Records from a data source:
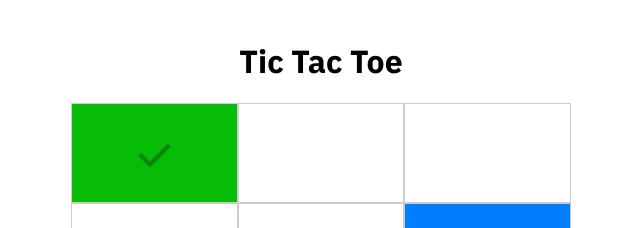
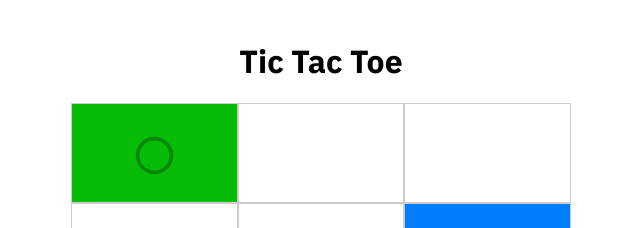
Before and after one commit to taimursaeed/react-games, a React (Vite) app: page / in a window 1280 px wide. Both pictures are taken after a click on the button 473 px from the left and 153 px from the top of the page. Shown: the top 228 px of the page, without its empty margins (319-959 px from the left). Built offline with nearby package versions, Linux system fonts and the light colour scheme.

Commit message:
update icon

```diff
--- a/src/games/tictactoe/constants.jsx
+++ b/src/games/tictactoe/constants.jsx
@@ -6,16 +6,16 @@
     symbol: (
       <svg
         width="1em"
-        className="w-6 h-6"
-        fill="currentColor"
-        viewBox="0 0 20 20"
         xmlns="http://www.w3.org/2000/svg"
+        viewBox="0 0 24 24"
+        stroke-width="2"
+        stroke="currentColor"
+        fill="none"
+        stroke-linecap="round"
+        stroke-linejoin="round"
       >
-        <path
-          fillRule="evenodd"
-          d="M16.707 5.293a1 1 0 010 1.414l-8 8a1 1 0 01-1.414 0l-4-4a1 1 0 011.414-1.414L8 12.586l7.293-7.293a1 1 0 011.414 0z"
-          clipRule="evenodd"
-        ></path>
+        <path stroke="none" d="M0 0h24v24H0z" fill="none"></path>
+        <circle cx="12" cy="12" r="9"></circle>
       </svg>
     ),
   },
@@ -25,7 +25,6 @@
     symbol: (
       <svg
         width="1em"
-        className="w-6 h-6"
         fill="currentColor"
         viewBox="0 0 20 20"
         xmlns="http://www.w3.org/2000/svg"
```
--
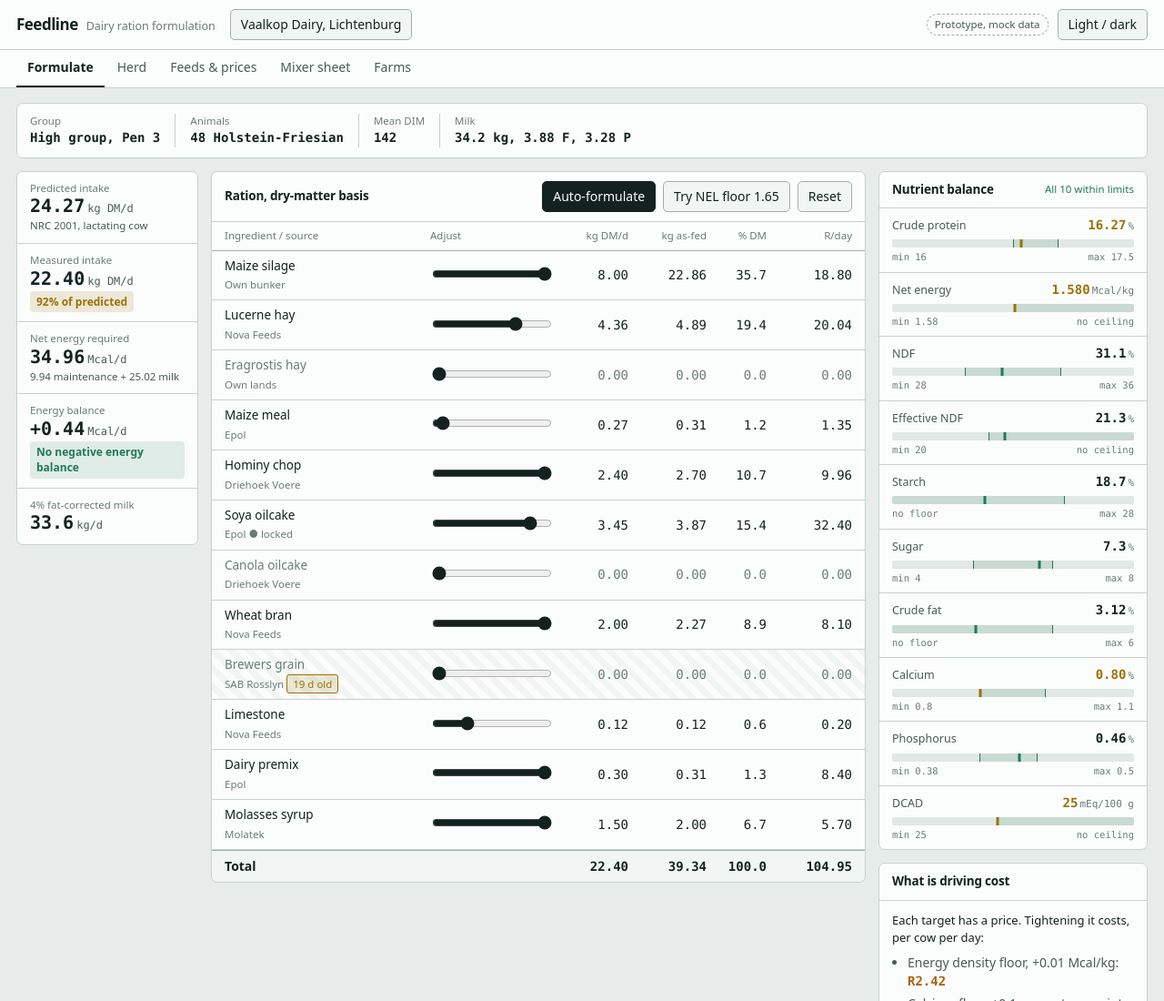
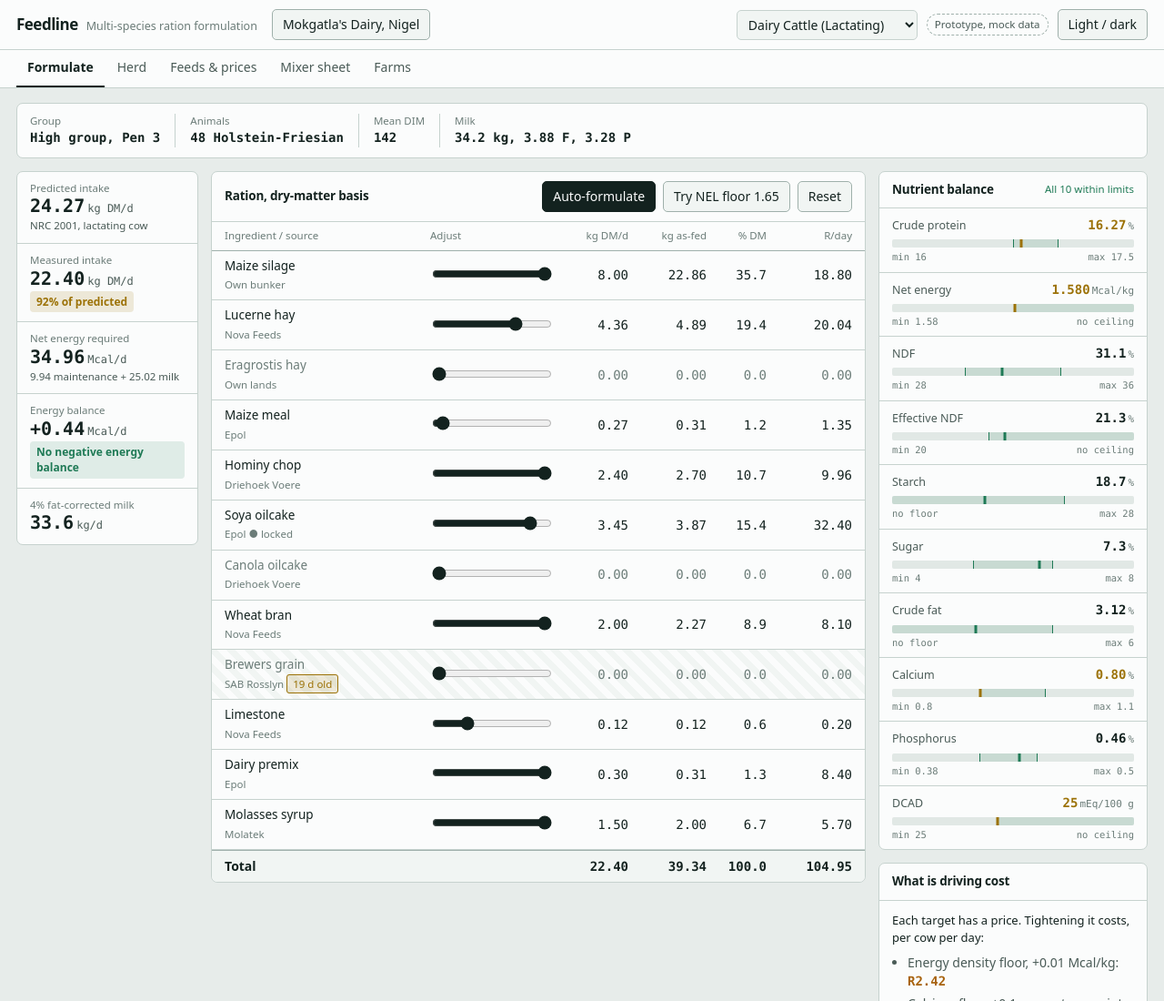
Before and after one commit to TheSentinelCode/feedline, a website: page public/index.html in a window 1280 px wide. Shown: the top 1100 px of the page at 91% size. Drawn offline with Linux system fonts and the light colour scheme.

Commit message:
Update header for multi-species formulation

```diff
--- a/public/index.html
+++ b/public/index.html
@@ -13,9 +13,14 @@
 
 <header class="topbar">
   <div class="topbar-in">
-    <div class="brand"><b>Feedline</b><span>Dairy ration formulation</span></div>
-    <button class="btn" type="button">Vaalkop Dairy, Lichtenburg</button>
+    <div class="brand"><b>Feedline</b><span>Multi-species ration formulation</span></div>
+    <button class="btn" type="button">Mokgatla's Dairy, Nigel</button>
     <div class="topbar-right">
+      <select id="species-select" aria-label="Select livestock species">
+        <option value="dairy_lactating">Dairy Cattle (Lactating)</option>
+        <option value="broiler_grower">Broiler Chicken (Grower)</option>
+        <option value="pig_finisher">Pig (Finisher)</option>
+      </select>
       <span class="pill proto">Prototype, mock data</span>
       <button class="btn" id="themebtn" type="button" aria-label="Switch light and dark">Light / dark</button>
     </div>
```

What you have to do:
Collect each line of the entries that has the word "option", copying it in full.

Answer below:
+        <option value="dairy_lactating">Dairy Cattle (Lactating)</option>
+        <option value="broiler_grower">Broiler Chicken (Grower)</option>
+        <option value="pig_finisher">Pig (Finisher)</option>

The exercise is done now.